REQUIRED WORK
Your reply should be the records below, duplicated exactly, with any picture removed.

(Change listing data)
# # # # #
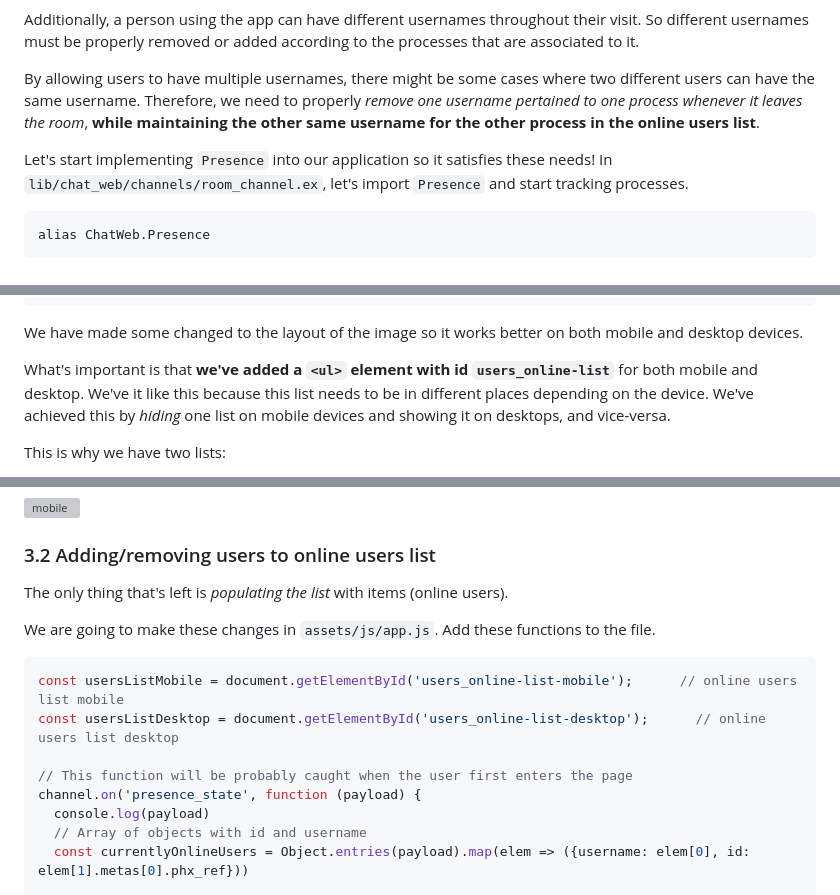
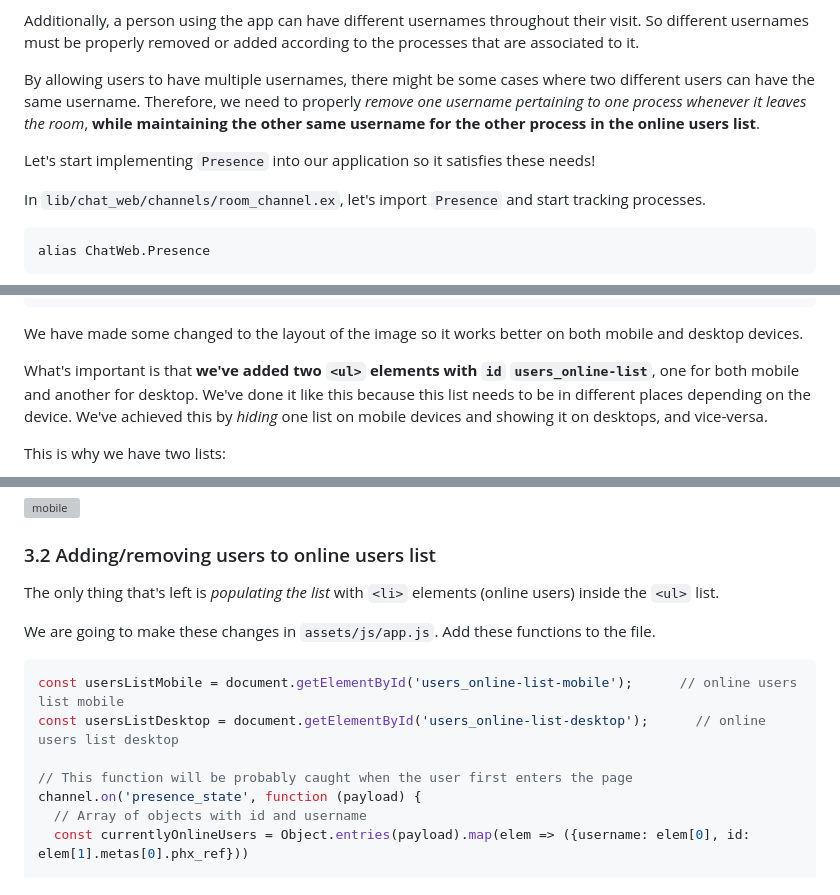
Before and after one commit to dwyl/phoenix-chat-example, a Markdown page: presence.md, 3 parts joined by grey strips. GitHub-like rendering; grey boxes are pictures that could not be loaded.

```diff
--- a/presence.md
+++ b/presence.md
@@ -104,12 +104,13 @@ By allowing users to have multiple usernames,
 there might be some cases where two different users
 can have the same username.
 Therefore, we need to properly
-*remove one username pertained to one process*
+*remove one username pertaining to one process*
 *whenever it leaves the room*,
 **while maintaining the other same username for the other process in the online users list**.
 
 Let's start implementing `Presence` into our application
 so it satisfies these needs!
+
 In `lib/chat_web/channels/room_channel.ex`,
 let's import `Presence`
 and start tracking processes.
@@ -275,9 +276,9 @@ We have made some changed to the layout of the image
 so it works better on both mobile and desktop devices.
 
 What's important is
-that **we've added a `<ul>` element with id `users_online-list`**
-for both mobile and desktop.
-We've it like this because this list needs to be in
+that **we've added two `<ul>` elements with `id` `users_online-list`**,
+one for both mobile and another for desktop.
+We've done it like this because this list needs to be in
 different places depending on the device.
 We've achieved this by *hiding* one list on mobile devices
 and showing it on desktops,
@@ -307,7 +308,7 @@ the list gets "pushed" to the top of the page.
 
 The only thing that's left
 is *populating the list*
-with items (online users).
+with `<li>` elements (online users) inside the `<ul>` list.
 
 We are going to make these changes
 in `assets/js/app.js`.
@@ -319,7 +320,6 @@ const usersListDesktop = document.getElementById('users_online-list-desktop');
 
 // This function will be probably caught when the user first enters the page
 channel.on('presence_state', function (payload) {
-  console.log(payload)
   // Array of objects with id and username
   const currentlyOnlineUsers = Object.entries(payload).map(elem => ({username: elem[0], id: elem[1].metas[0].phx_ref}))
 
```
Also changed, not shown: other parts of presence.md (+7 -4 lines), 1 other file.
# # # # #
TASK RESPONSE
Before and after one commit to dwyl/phoenix-chat-example, a Markdown page: presence.md, 3 parts joined by grey strips. GitHub-like rendering; grey boxes are pictures that could not be loaded.

```diff
--- a/presence.md
+++ b/presence.md
@@ -104,12 +104,13 @@ By allowing users to have multiple usernames,
 there might be some cases where two different users
 can have the same username.
 Therefore, we need to properly
-*remove one username pertained to one process*
+*remove one username pertaining to one process*
 *whenever it leaves the room*,
 **while maintaining the other same username for the other process in the online users list**.
 
 Let's start implementing `Presence` into our application
 so it satisfies these needs!
+
 In `lib/chat_web/channels/room_channel.ex`,
 let's import `Presence`
 and start tracking processes.
@@ -275,9 +276,9 @@ We have made some changed to the layout of the image
 so it works better on both mobile and desktop devices.
 
 What's important is
-that **we've added a `<ul>` element with id `users_online-list`**
-for both mobile and desktop.
-We've it like this because this list needs to be in
+that **we've added two `<ul>` elements with `id` `users_online-list`**,
+one for both mobile and another for desktop.
+We've done it like this because this list needs to be in
 different places depending on the device.
 We've achieved this by *hiding* one list on mobile devices
 and showing it on desktops,
@@ -307,7 +308,7 @@ the list gets "pushed" to the top of the page.
 
 The only thing that's left
 is *populating the list*
-with items (online users).
+with `<li>` elements (online users) inside the `<ul>` list.
 
 We are going to make these changes
 in `assets/js/app.js`.
@@ -319,7 +320,6 @@ const usersListDesktop = document.getElementById('users_online-list-desktop');
 
 // This function will be probably caught when the user first enters the page
 channel.on('presence_state', function (payload) {
-  console.log(payload)
   // Array of objects with id and username
   const currentlyOnlineUsers = Object.entries(payload).map(elem => ({username: elem[0], id: elem[1].metas[0].phx_ref}))
 
```
Also changed, not shown: other parts of presence.md (+7 -4 lines), 1 other file.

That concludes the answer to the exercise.